Guys can be more aggressive but it hasn’t really been a problem. I remember a couple of weeks after the roller rink party, my friend and I went to (the West Hollywood gay bar) the Abbey. This guy came up and kind of offered his hand and he had his business card hidden in his hand, you know, like ‘Call me.’ I just thought, ‘Eww,’ but I’d like to think that if a girl came up to me and did that it would be just as cheesy.
Before Heights you played another gay urbanite in the psychological thriller The 24th Day. Do these roles offer you a chance to show your stuff in a way that big budget Hollywood movies don’t?
Certainly. I think if you’re serious about this business and want to have a long career, you have to be open and willing to explore other personalities. That’s what it’s about. You’re an actor. I’ve been lucky enough to keep getting steady work, and I’ve done some really cool big action movies and they’re great to be a part of because the whole world sees them. On the other hand, it creates an appetite to, you know, put on a new suit.
And lose the Cyclops mask and show your eyes for a change.
And show your eyes and try something different. I don’t want to be one of those actors that say, “I don’t get jobs because I’m pretty and I want to prove that I’m an actor.” That kind of bothers me, but most actors want to act and dig deep and challenge themselves. Playing Cyclops in X-Men was a challenge in a whole different way. Then I was lucky enough to finish X-Men 2 and go right something totally different with The Notebook.
Which can make me cry just thinking about it.
I almost cry every time I see it. (Laughs) Some people think it’s hokey, but I think its nice to see those types of classic love stories still being made.
In addition to Heights, you’ll soon been seen in Alibi which stars your former X-Men cohort, Rebecca Romijn. I assume she’s not naked and blue in this movie.
Yes, it’s great to work with her again and not have her blue. Although it’s always good to have her naked. It’s a fun movie. Steve Coogan plays a guy who thinks that all men cheat or have the capacity to cheat, so he creates a very elaborate alibi service for people who want to cheat on their boyfriends, girlfriends, husbands, wives, and whatnot. I play this rich kid who’s a pompous arrogant jerk and then when things start to get bad, all his true wimpiness gets exposed. Then I’ve got 10th and Wolf with Giovanni Ribisi and Val Kilmer and Dennis Hopper. It’s about these kids whose fathers were some of the last dying Philadelphia mob and they have to choose whether to carry on that legacy or just drop it and do something different.
And now you’re off to Australia to shoot Superman Returns for X-Men director Bryan Singer.
I’m playing Lois Lane’s fiancé. It’s basically The Notebook all over again. (Laughs) No, actually it’s very different.
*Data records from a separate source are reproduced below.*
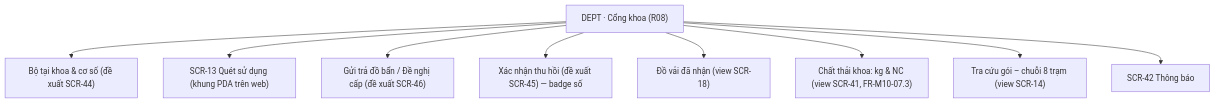
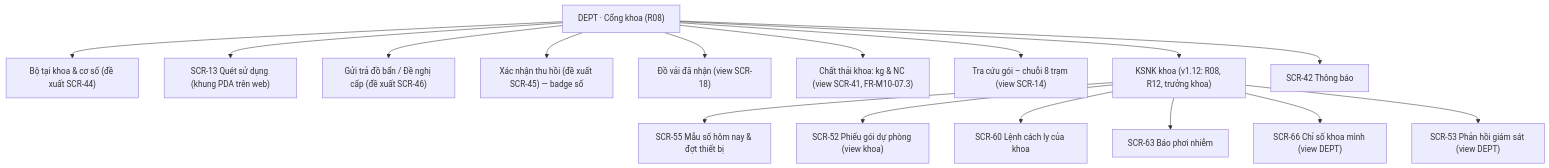
One commit to mvl26/tracecore changed the tenth of 12 diagrams in docs/ux-foundations.md. Above: the diagram before and after it, drawn with Mermaid. The commit also changed other lines of this file and 6 other files, not shown here.

````diff
--- a/docs/ux-foundations.md
+++ b/docs/ux-foundations.md
@@ -311,12 +385,19 @@
 ```mermaid
 graph TD
     root["DEPT · Cổng khoa (R08)"]
     root --> stock["Bộ tại khoa & cơ số (đề xuất SCR-44)"]
     root --> use["SCR-13 Quét sử dụng (khung PDA trên web)"]
     root --> ret["Gửi trả đồ bẩn / Đề nghị cấp (đề xuất SCR-46)"]
     root --> rc["Xác nhận thu hồi (đề xuất SCR-45) — badge số"]
     root --> linen["Đồ vải đã nhận (view SCR-18)"]
     root --> waste["Chất thải khoa: kg & NC (view SCR-41, FR-M10-07.3)"]
     root --> trace["Tra cứu gói – chuỗi 8 trạm (view SCR-14)"]
+    root --> ksnk["KSNK khoa (v1.12: R08, R12, trưởng khoa)"]
+    ksnk --> s55["SCR-55 Mẫu số hôm nay & đợt thiết bị"]
+    ksnk --> s52["SCR-52 Phiếu gói dự phòng (view khoa)"]
+    ksnk --> s60["SCR-60 Lệnh cách ly của khoa"]
+    ksnk --> s63["SCR-63 Báo phơi nhiễm"]
+    ksnk --> s66["SCR-66 Chỉ số khoa mình (view DEPT)"]
+    ksnk --> s53["SCR-53 Phản hồi giám sát (view DEPT)"]
     root --> notif["SCR-42 Thông báo"]
 ```
````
It’s very, very cool.
Are you going to be suiting up again as Cyclops in X-Men 3?
It’s very complicated. I want nothing more than to be a part of X-Men 3, especially since they’re probably going into the Dark Phoenix saga which would include my character a lot but the schedule might conflict with Superman. I hope it all works out. I told them I’d do it for free.
What’s your favorite X-Men collectible?
You should ask my son. He plays with my action figure. He tortures it and throws it onto the roof of my house, into the pool.
Do you see much of an overlap of X-Men and 24th Day fans?
It’s kind of two different markets. Although I was in the Phoenix airport and the guy making my drink at Starbucks goes, “James Marsden, right?” I go, “Yeah.” And he goes, “X-Men, 24th Day.” I went, ‘That’s eclectic grouping,’ and he goes, ‘Well, I could have gone with Sugar and Spice, and Disturbing Behavior.” I was like “Jesus, okay.”
I have a funny feeling that guy might someday read this interview.
(Laughs) He knew all my movies but he just wanted to hit the extremes. It’s not very often that that happens.